-- PROVIDED DATA follows --

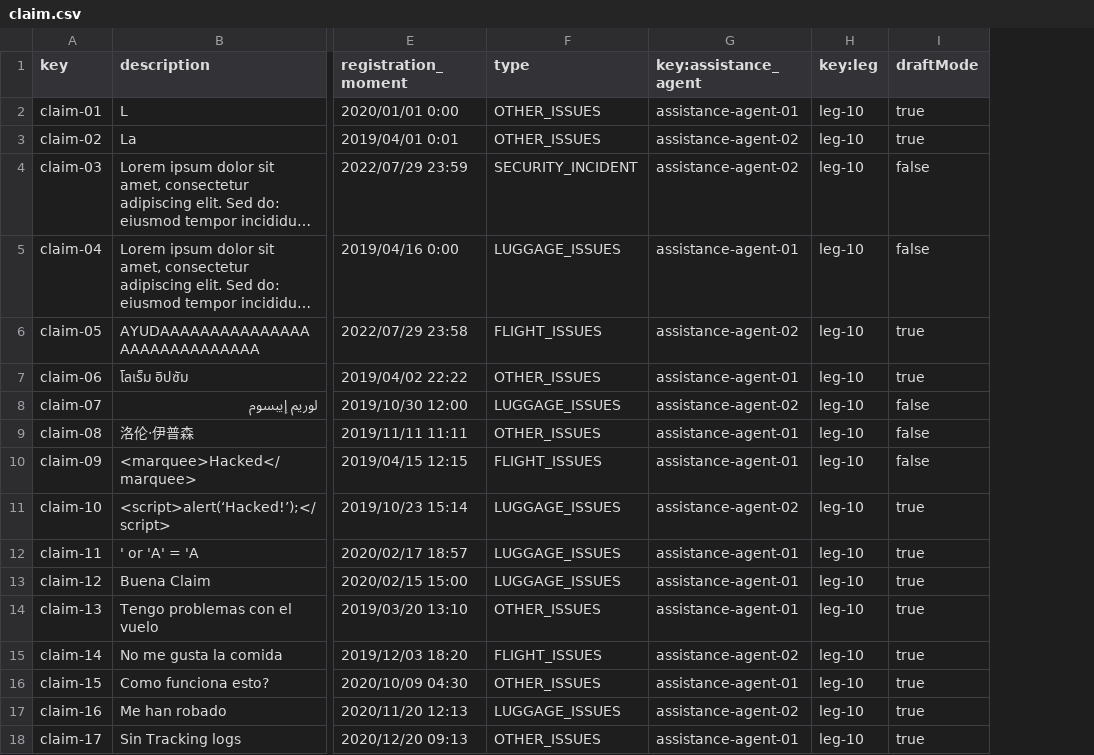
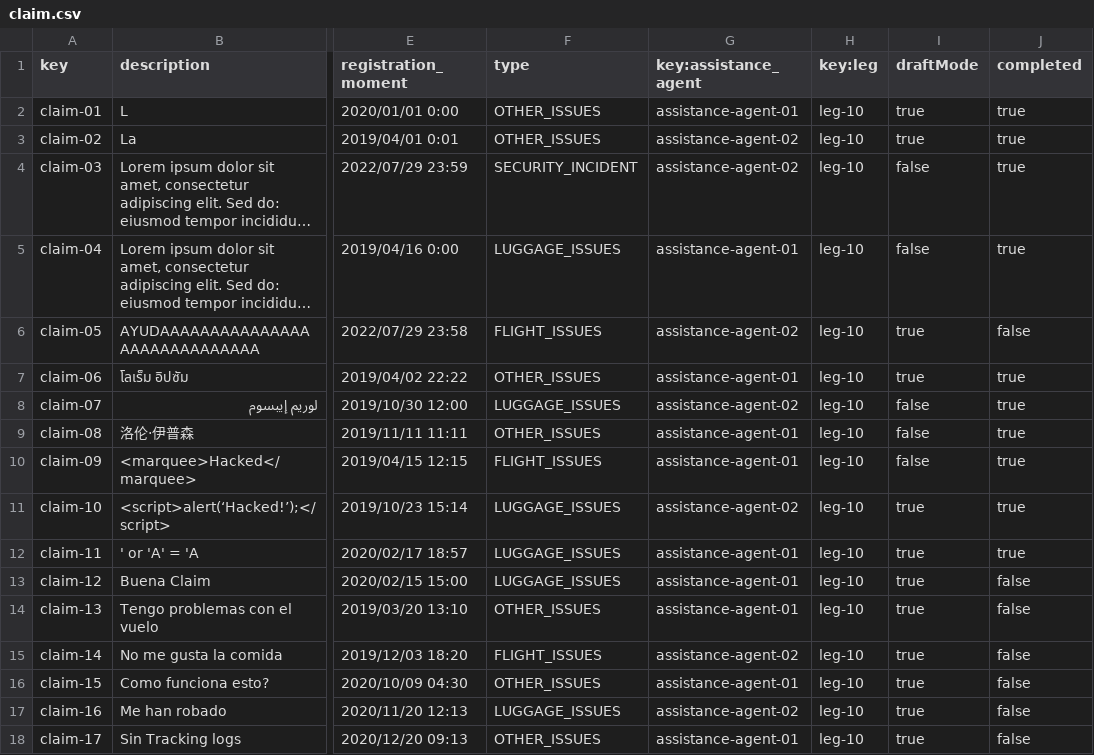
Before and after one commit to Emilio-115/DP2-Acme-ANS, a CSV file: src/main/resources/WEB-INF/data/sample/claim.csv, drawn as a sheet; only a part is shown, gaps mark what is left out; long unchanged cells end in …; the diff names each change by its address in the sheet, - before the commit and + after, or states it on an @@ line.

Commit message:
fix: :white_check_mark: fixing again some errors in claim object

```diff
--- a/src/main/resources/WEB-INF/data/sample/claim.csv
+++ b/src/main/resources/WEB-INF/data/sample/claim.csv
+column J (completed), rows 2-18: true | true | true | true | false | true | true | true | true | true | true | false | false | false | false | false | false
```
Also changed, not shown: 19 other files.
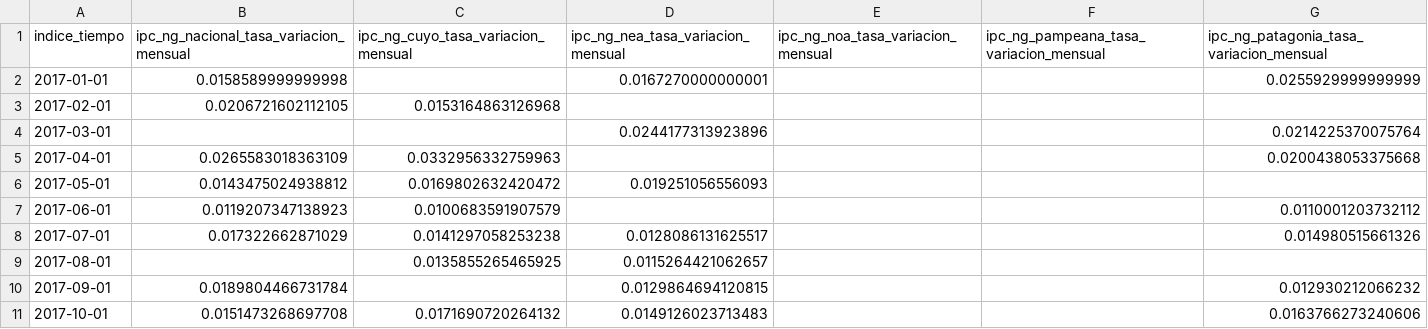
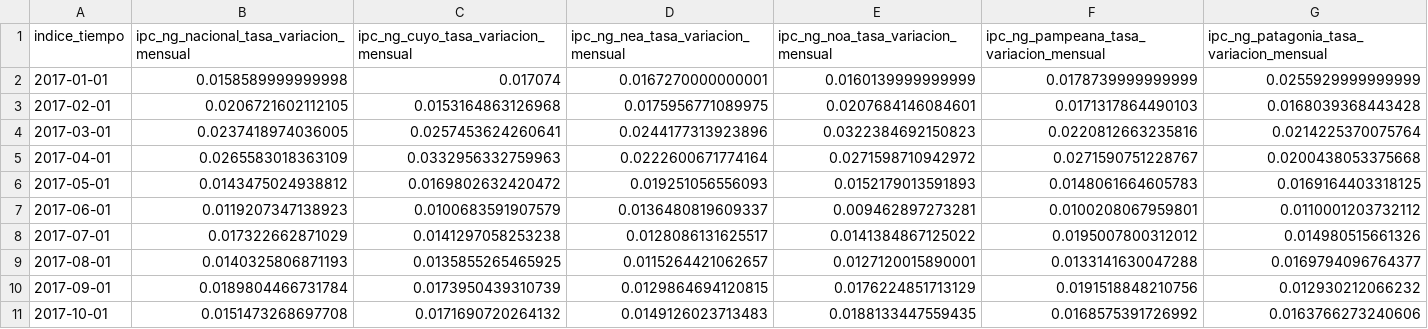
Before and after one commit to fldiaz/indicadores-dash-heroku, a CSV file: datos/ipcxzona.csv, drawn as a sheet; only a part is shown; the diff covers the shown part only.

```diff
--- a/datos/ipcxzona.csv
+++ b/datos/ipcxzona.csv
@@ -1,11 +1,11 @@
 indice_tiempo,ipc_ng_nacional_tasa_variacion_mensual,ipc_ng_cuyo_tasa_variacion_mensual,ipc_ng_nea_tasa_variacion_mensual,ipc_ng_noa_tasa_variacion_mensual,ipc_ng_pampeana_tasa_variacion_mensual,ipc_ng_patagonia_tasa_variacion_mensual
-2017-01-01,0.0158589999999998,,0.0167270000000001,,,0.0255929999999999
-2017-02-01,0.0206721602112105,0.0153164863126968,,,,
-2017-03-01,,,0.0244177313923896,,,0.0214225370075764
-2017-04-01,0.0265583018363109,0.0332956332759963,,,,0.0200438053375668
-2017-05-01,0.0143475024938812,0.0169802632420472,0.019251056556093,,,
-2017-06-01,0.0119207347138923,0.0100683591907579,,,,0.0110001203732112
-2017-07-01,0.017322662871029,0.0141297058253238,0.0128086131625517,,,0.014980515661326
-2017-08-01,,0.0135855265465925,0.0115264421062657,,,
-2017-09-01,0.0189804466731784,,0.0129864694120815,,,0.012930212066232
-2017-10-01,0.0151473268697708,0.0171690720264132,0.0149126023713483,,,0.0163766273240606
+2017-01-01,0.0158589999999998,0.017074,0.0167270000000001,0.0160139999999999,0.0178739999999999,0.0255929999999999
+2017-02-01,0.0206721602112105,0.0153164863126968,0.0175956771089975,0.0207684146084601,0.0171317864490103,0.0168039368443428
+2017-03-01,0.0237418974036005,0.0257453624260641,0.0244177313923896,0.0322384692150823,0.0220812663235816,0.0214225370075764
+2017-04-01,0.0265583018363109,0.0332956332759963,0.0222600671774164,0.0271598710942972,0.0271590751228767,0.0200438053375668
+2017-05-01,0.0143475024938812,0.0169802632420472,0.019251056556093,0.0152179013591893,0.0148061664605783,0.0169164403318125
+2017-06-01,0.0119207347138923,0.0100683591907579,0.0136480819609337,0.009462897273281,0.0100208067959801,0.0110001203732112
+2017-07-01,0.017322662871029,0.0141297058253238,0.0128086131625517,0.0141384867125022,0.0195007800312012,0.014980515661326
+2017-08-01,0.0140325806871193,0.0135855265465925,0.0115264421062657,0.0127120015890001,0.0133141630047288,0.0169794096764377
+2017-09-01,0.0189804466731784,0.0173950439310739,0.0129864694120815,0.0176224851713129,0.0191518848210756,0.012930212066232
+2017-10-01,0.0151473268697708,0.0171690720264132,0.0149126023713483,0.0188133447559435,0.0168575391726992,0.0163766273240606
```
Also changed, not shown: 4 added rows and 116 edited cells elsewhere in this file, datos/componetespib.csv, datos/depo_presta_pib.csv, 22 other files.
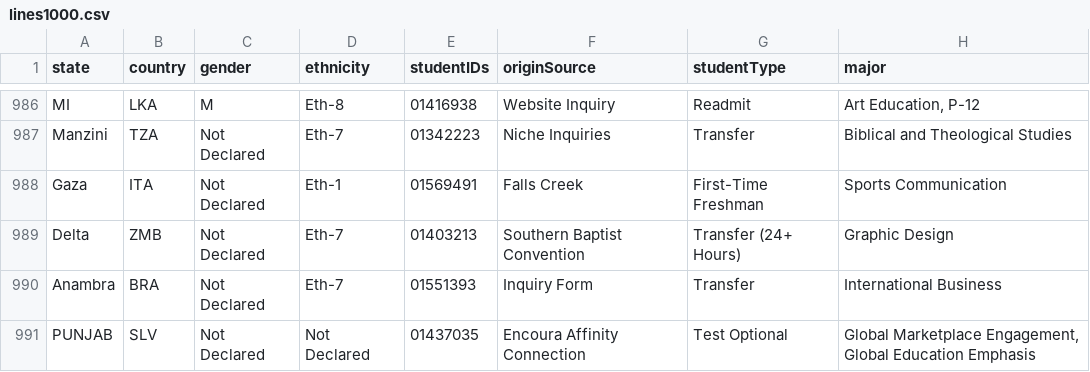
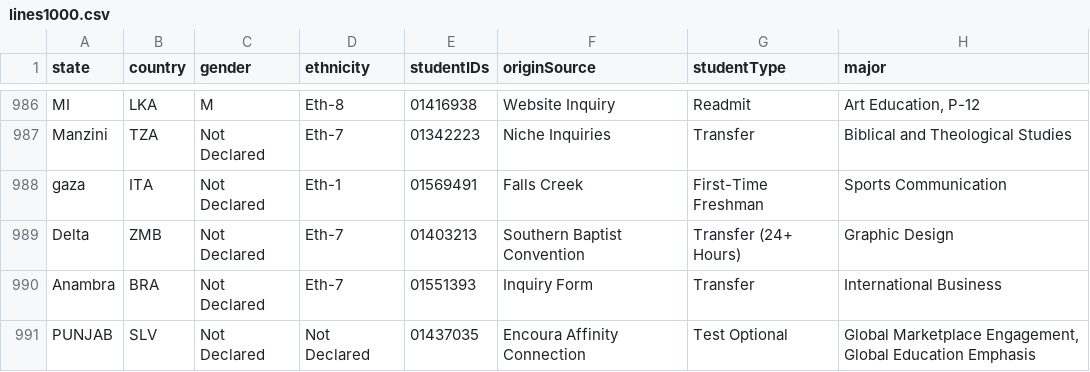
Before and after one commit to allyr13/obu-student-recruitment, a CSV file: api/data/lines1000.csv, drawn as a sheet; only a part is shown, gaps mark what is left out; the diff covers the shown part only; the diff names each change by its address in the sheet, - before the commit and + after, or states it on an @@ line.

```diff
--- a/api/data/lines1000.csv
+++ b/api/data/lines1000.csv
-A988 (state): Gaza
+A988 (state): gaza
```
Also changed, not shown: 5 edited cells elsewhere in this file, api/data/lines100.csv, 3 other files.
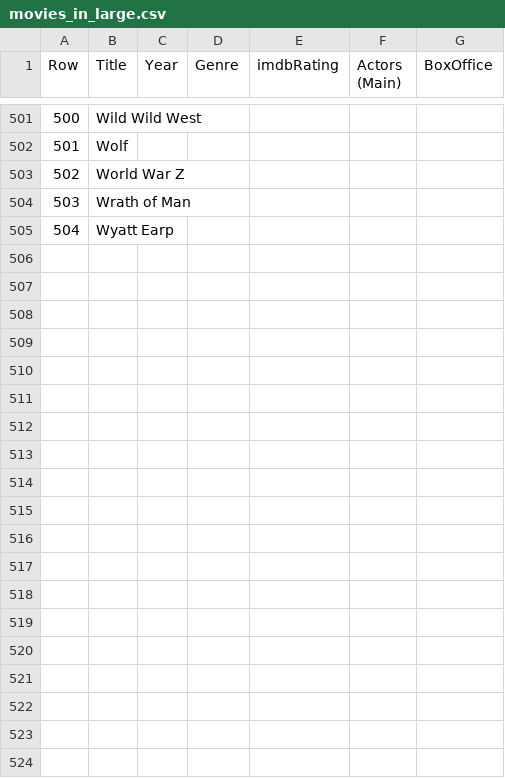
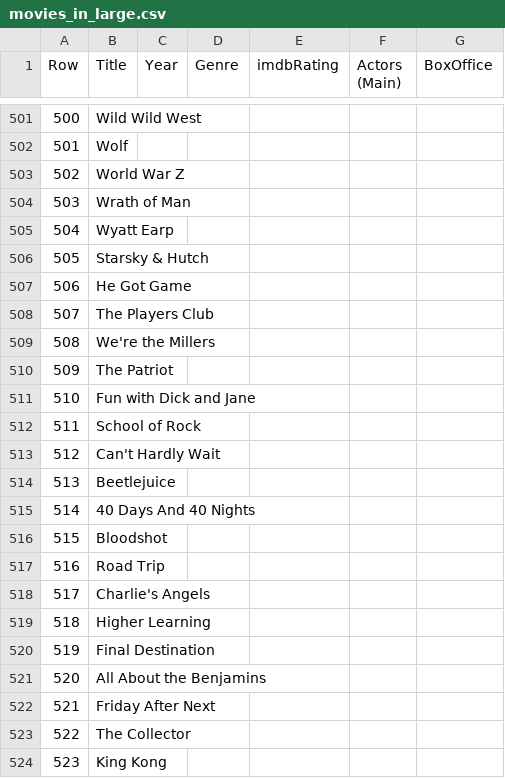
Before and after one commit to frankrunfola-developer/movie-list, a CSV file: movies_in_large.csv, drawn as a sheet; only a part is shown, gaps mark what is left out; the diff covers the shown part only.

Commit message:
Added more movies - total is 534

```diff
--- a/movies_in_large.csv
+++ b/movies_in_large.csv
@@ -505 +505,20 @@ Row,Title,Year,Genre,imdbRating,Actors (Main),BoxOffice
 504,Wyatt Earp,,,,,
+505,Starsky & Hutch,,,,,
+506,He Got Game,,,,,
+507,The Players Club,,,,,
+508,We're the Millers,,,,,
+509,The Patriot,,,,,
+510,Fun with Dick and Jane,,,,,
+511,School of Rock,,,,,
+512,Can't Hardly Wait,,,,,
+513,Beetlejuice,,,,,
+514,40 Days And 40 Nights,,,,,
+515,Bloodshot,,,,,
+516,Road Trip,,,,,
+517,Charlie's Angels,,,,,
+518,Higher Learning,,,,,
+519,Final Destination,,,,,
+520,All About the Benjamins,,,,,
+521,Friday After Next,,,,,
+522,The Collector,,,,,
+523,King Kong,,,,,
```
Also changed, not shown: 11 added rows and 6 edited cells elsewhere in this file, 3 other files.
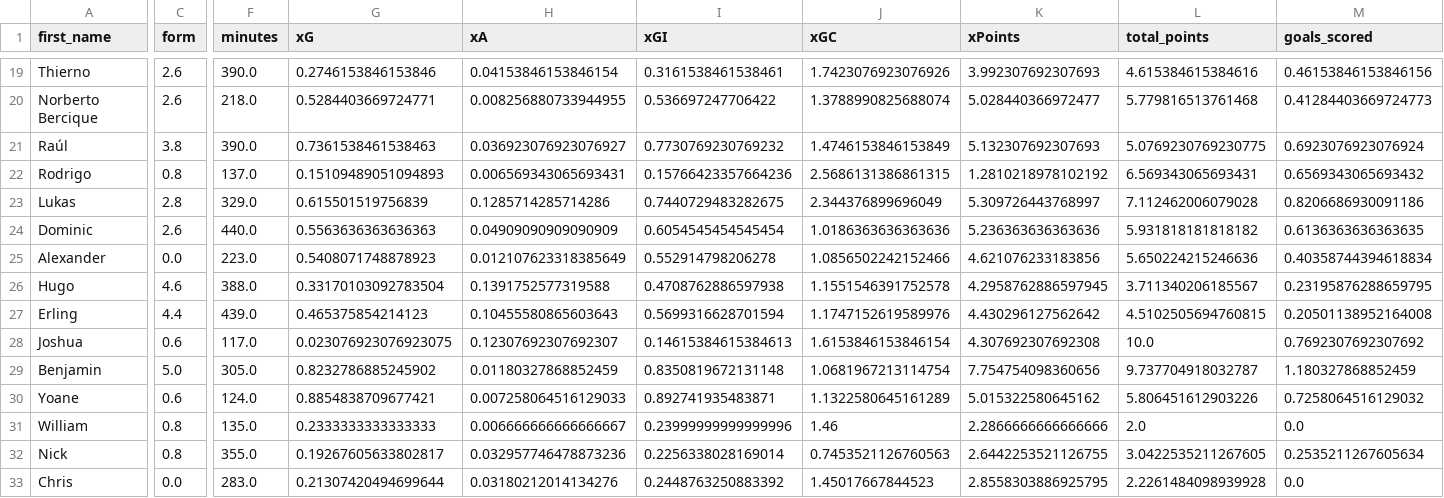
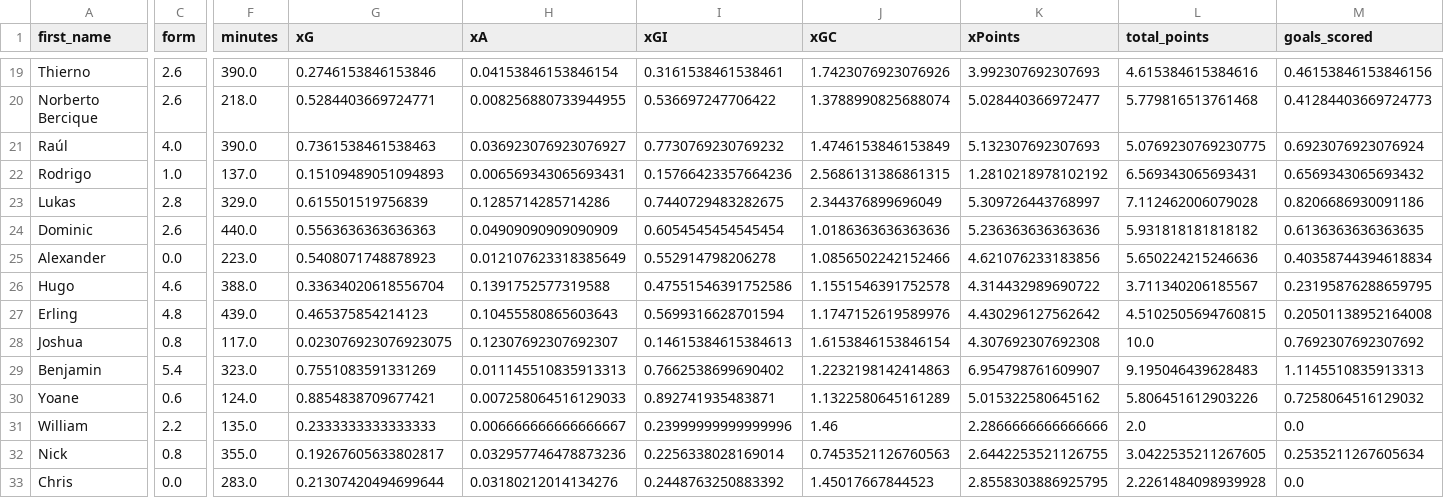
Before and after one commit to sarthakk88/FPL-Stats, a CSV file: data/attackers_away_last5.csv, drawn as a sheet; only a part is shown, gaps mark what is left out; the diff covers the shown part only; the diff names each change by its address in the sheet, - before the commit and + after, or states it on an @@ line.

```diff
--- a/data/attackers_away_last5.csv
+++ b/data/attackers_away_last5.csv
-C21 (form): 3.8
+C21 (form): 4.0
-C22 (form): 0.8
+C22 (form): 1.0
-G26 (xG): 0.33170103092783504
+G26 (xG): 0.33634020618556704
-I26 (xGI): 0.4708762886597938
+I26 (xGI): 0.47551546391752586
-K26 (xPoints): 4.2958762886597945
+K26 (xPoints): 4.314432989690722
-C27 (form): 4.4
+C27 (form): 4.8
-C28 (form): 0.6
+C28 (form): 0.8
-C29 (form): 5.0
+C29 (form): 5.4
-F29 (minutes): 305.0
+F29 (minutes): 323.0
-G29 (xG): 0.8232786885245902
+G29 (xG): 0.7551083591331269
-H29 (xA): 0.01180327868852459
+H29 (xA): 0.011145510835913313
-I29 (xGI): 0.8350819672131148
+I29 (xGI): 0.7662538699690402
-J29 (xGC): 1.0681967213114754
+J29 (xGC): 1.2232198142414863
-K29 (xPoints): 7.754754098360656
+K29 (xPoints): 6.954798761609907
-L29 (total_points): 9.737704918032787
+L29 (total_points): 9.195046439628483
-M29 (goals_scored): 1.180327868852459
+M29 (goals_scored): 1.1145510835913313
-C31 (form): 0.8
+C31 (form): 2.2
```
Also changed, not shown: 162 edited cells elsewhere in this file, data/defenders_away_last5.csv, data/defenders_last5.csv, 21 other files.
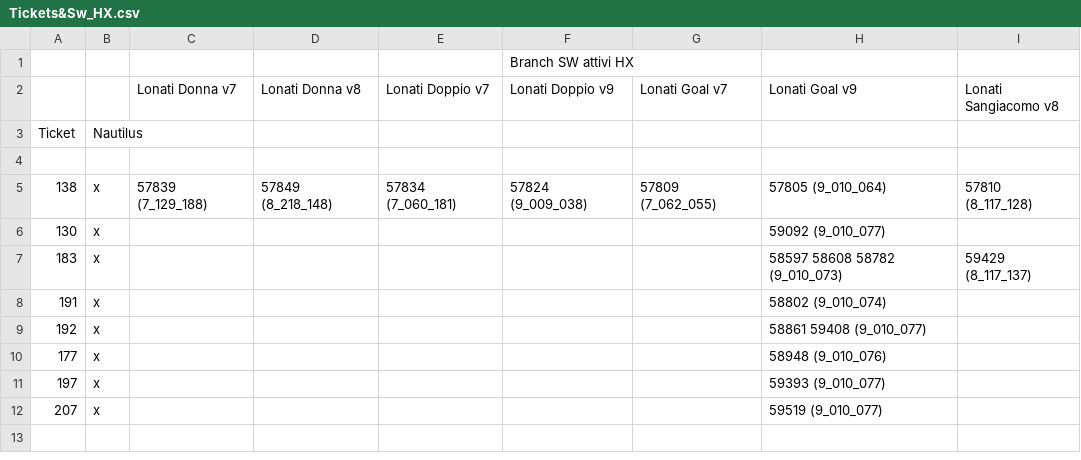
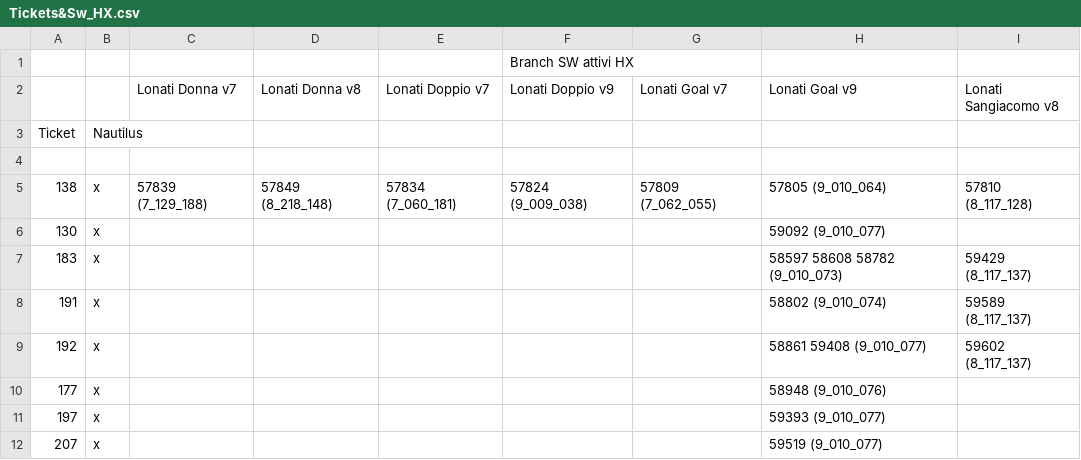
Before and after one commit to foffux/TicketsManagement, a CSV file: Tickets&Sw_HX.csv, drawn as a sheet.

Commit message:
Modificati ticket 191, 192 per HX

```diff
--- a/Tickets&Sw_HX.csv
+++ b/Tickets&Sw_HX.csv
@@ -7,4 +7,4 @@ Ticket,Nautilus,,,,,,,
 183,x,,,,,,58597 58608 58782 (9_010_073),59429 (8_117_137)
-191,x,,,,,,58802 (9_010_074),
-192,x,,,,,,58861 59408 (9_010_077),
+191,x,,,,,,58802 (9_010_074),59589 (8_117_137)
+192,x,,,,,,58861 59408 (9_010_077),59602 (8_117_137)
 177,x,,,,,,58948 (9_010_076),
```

-- PROVIDED DATA concluded --

§ **AIM OF THE EXERCISE**
Collect each line above holding the string "xPoints".

§ **WRITTEN SOLUTION**
-K26 (xPoints): 4.2958762886597945
+K26 (xPoints): 4.314432989690722
-K29 (xPoints): 7.754754098360656
+K29 (xPoints): 6.954798761609907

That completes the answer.